YOUR TASK: Using the listing below, report all lines holding the word "center".

SOURCE MATERIAL:
+-------+
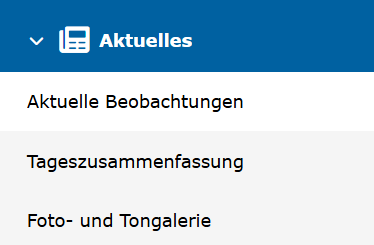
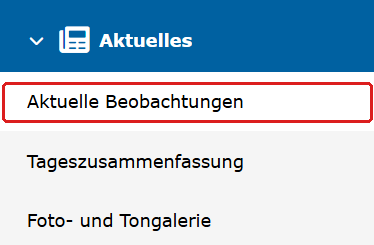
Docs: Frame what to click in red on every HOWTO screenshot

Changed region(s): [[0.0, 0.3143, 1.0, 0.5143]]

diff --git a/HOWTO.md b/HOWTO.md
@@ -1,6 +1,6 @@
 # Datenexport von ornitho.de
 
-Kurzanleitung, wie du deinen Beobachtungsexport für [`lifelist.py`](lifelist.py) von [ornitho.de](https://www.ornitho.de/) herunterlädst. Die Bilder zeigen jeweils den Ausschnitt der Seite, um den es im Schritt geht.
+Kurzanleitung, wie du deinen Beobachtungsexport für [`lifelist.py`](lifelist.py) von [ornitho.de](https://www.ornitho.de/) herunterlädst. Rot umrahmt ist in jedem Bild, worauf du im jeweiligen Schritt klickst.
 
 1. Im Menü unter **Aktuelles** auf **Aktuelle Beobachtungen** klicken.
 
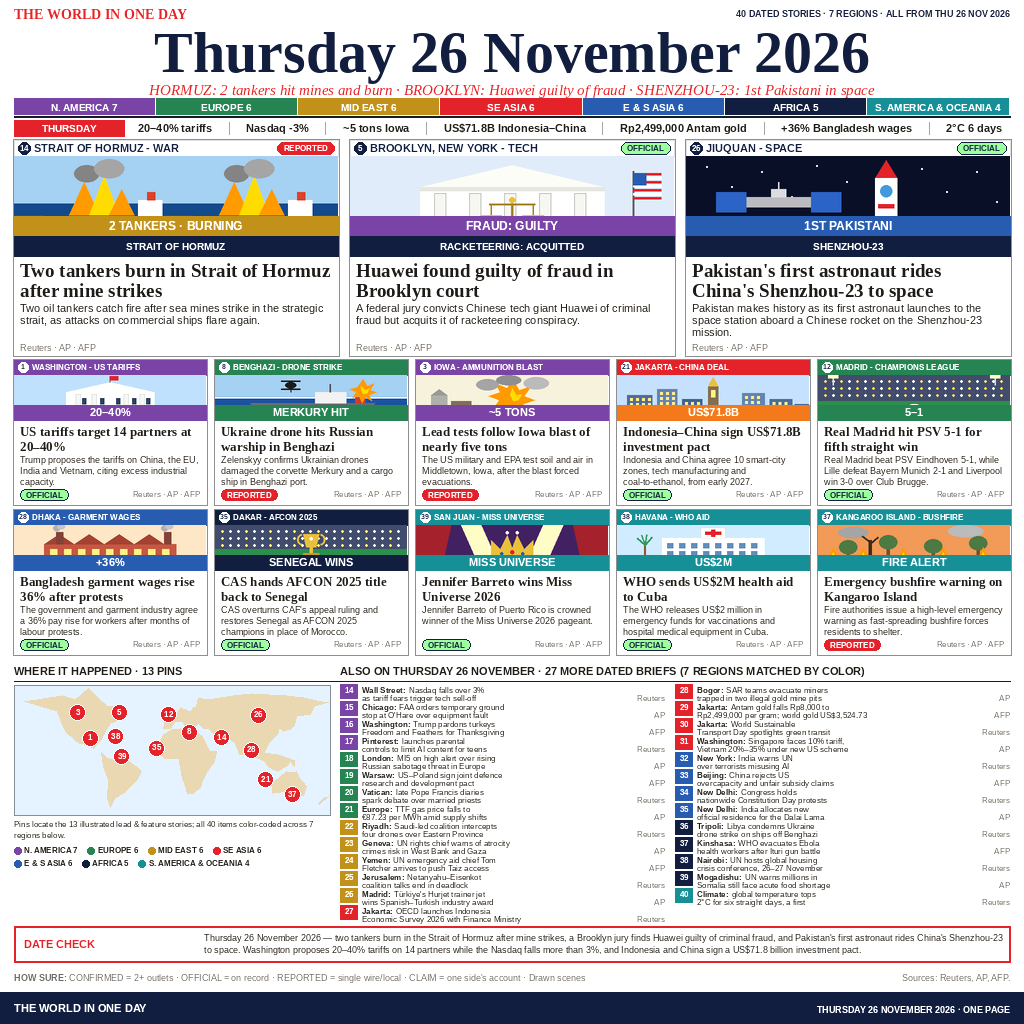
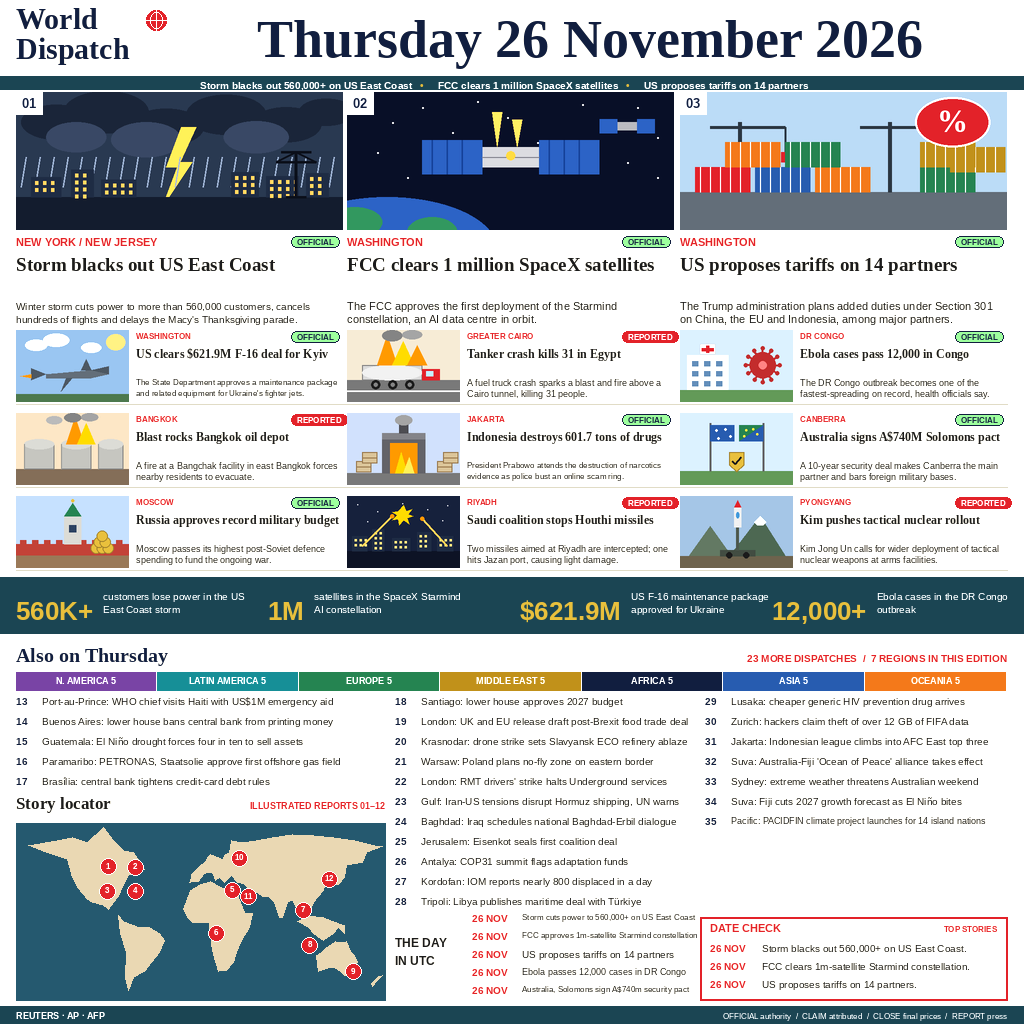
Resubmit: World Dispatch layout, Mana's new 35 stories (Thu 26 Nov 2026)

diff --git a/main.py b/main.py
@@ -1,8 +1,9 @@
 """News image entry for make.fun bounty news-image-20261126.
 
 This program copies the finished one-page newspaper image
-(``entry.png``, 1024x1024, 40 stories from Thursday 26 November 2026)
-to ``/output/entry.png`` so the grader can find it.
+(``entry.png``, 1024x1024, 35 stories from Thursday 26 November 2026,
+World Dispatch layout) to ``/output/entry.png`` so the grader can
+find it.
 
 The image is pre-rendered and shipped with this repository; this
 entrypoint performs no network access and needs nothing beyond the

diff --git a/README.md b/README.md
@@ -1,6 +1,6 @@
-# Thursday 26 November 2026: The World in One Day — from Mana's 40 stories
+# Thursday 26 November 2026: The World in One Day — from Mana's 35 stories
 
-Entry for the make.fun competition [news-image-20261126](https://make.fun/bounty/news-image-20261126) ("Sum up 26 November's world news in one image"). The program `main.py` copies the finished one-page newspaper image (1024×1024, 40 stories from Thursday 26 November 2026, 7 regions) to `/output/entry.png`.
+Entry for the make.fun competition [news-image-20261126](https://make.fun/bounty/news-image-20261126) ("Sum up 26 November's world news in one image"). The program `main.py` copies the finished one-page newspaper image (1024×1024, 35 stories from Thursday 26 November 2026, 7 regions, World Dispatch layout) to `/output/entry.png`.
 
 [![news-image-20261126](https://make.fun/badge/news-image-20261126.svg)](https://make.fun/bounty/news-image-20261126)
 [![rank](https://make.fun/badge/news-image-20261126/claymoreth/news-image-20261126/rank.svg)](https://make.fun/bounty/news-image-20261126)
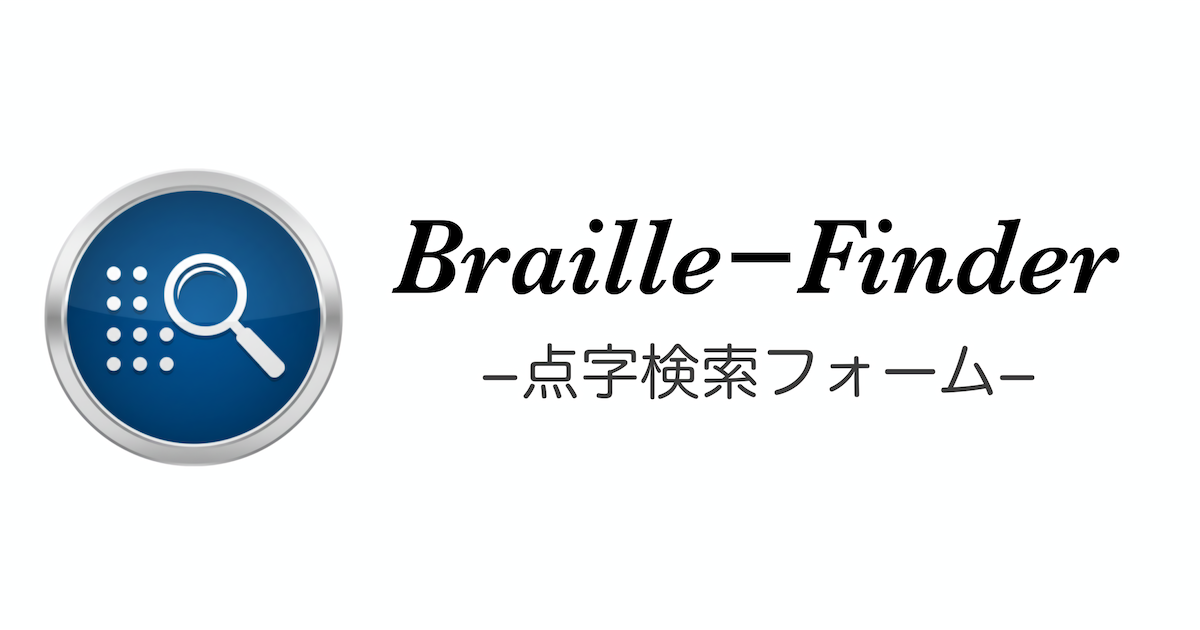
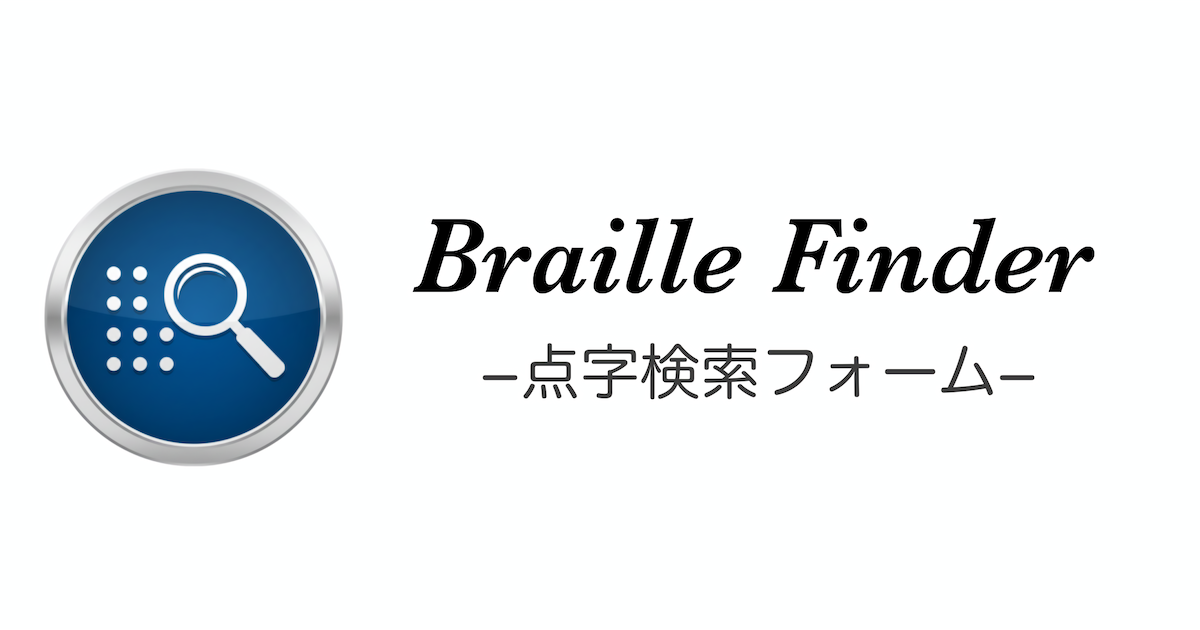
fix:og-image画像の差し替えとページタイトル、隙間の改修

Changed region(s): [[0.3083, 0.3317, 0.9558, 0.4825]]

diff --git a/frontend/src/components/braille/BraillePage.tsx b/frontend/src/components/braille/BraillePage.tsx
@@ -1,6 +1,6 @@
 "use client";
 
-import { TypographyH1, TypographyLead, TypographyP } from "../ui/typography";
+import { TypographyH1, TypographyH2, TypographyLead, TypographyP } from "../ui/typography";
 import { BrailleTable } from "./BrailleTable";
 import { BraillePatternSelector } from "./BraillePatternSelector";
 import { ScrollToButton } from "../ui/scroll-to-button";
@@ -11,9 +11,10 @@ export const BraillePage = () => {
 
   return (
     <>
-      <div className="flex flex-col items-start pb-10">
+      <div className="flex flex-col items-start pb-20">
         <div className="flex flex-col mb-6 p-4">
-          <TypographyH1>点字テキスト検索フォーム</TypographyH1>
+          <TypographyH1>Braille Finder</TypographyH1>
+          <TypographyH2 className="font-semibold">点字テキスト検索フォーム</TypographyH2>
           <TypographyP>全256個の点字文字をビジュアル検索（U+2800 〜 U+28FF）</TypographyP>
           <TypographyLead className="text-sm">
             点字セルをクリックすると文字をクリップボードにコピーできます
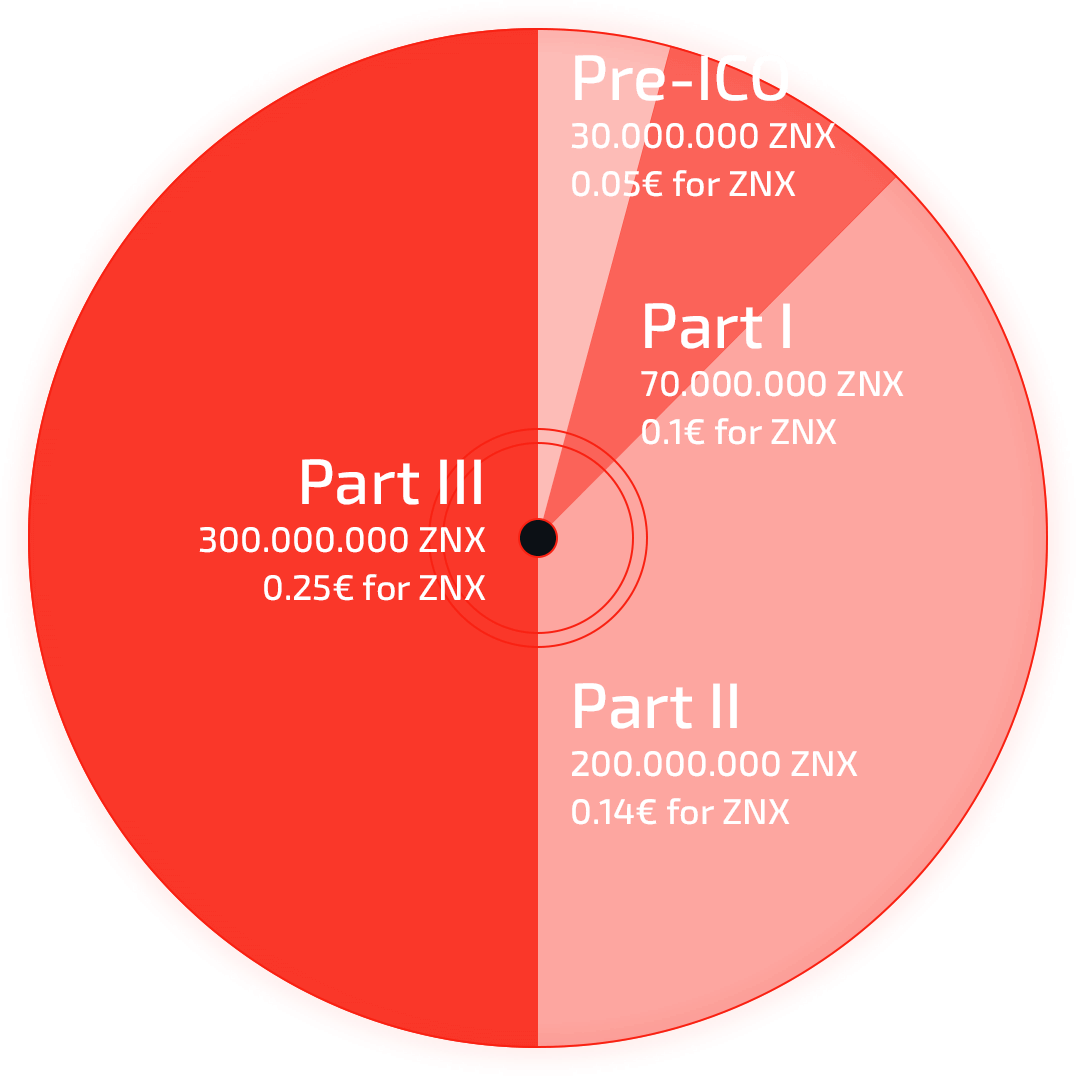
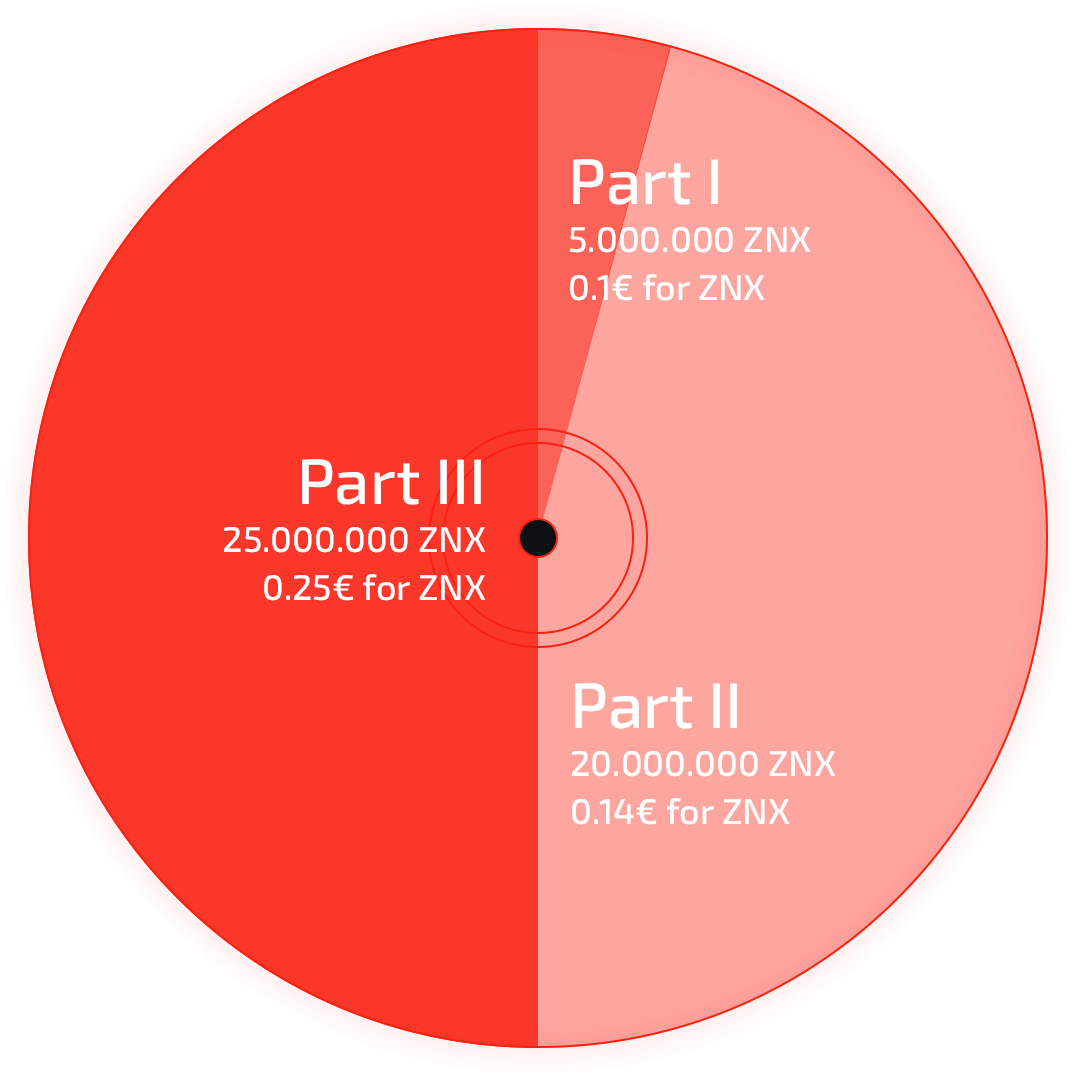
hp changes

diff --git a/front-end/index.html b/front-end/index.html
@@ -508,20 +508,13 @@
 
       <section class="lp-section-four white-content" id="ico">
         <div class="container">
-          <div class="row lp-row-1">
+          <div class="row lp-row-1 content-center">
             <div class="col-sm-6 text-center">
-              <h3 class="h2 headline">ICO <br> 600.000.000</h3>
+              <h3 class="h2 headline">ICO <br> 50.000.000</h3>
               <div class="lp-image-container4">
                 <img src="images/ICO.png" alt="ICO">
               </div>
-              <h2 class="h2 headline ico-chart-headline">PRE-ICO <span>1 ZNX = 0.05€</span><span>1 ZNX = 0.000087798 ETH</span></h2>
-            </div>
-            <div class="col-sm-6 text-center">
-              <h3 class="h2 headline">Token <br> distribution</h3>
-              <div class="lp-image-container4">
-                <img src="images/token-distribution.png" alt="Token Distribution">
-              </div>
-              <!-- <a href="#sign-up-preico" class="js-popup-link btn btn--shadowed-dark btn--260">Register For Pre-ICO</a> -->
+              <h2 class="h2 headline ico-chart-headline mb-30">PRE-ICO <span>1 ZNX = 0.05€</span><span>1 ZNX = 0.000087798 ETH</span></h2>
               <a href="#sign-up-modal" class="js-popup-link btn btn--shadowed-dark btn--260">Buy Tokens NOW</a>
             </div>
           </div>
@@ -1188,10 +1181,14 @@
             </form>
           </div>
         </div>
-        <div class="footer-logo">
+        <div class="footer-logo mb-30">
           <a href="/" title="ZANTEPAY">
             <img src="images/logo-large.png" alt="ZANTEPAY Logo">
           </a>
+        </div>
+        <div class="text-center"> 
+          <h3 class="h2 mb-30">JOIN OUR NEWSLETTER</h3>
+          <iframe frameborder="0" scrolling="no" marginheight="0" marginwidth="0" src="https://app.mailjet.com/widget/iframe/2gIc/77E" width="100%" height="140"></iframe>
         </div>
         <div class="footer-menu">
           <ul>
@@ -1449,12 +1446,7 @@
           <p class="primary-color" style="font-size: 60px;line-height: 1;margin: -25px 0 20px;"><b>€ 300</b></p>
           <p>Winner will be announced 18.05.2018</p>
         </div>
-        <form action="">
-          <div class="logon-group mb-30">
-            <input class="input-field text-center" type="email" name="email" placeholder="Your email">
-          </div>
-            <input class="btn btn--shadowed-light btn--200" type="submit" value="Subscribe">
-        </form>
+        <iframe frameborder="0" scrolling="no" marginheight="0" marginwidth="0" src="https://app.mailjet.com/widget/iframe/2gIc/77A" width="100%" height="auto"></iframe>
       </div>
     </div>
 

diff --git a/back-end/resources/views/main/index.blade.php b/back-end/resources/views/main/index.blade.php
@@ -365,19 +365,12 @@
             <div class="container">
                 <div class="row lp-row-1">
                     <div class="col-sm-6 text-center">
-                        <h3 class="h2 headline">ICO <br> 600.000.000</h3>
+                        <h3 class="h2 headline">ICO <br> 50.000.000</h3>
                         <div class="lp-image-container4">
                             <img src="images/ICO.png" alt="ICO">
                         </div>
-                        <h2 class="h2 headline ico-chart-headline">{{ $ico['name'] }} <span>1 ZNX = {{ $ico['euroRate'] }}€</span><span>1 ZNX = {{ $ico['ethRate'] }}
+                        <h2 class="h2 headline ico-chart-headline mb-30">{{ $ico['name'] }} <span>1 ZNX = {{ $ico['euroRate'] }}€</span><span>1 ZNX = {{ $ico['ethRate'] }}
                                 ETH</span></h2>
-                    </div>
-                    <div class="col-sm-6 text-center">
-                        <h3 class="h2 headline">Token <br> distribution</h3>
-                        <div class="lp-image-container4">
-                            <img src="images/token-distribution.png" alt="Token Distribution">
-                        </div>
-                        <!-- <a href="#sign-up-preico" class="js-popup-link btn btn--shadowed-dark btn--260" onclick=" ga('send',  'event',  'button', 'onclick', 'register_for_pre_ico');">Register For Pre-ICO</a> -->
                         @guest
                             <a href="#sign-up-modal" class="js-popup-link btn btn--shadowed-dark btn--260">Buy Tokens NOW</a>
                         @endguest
+-------+
TASK RESULT:
+          <div class="row lp-row-1 content-center">
             <div class="col-sm-6 text-center">
-            <div class="col-sm-6 text-center">
+        <div class="text-center"> 
-            <input class="input-field text-center" type="email" name="email" placeholder="Your email">
                     <div class="col-sm-6 text-center">
-                    <div class="col-sm-6 text-center">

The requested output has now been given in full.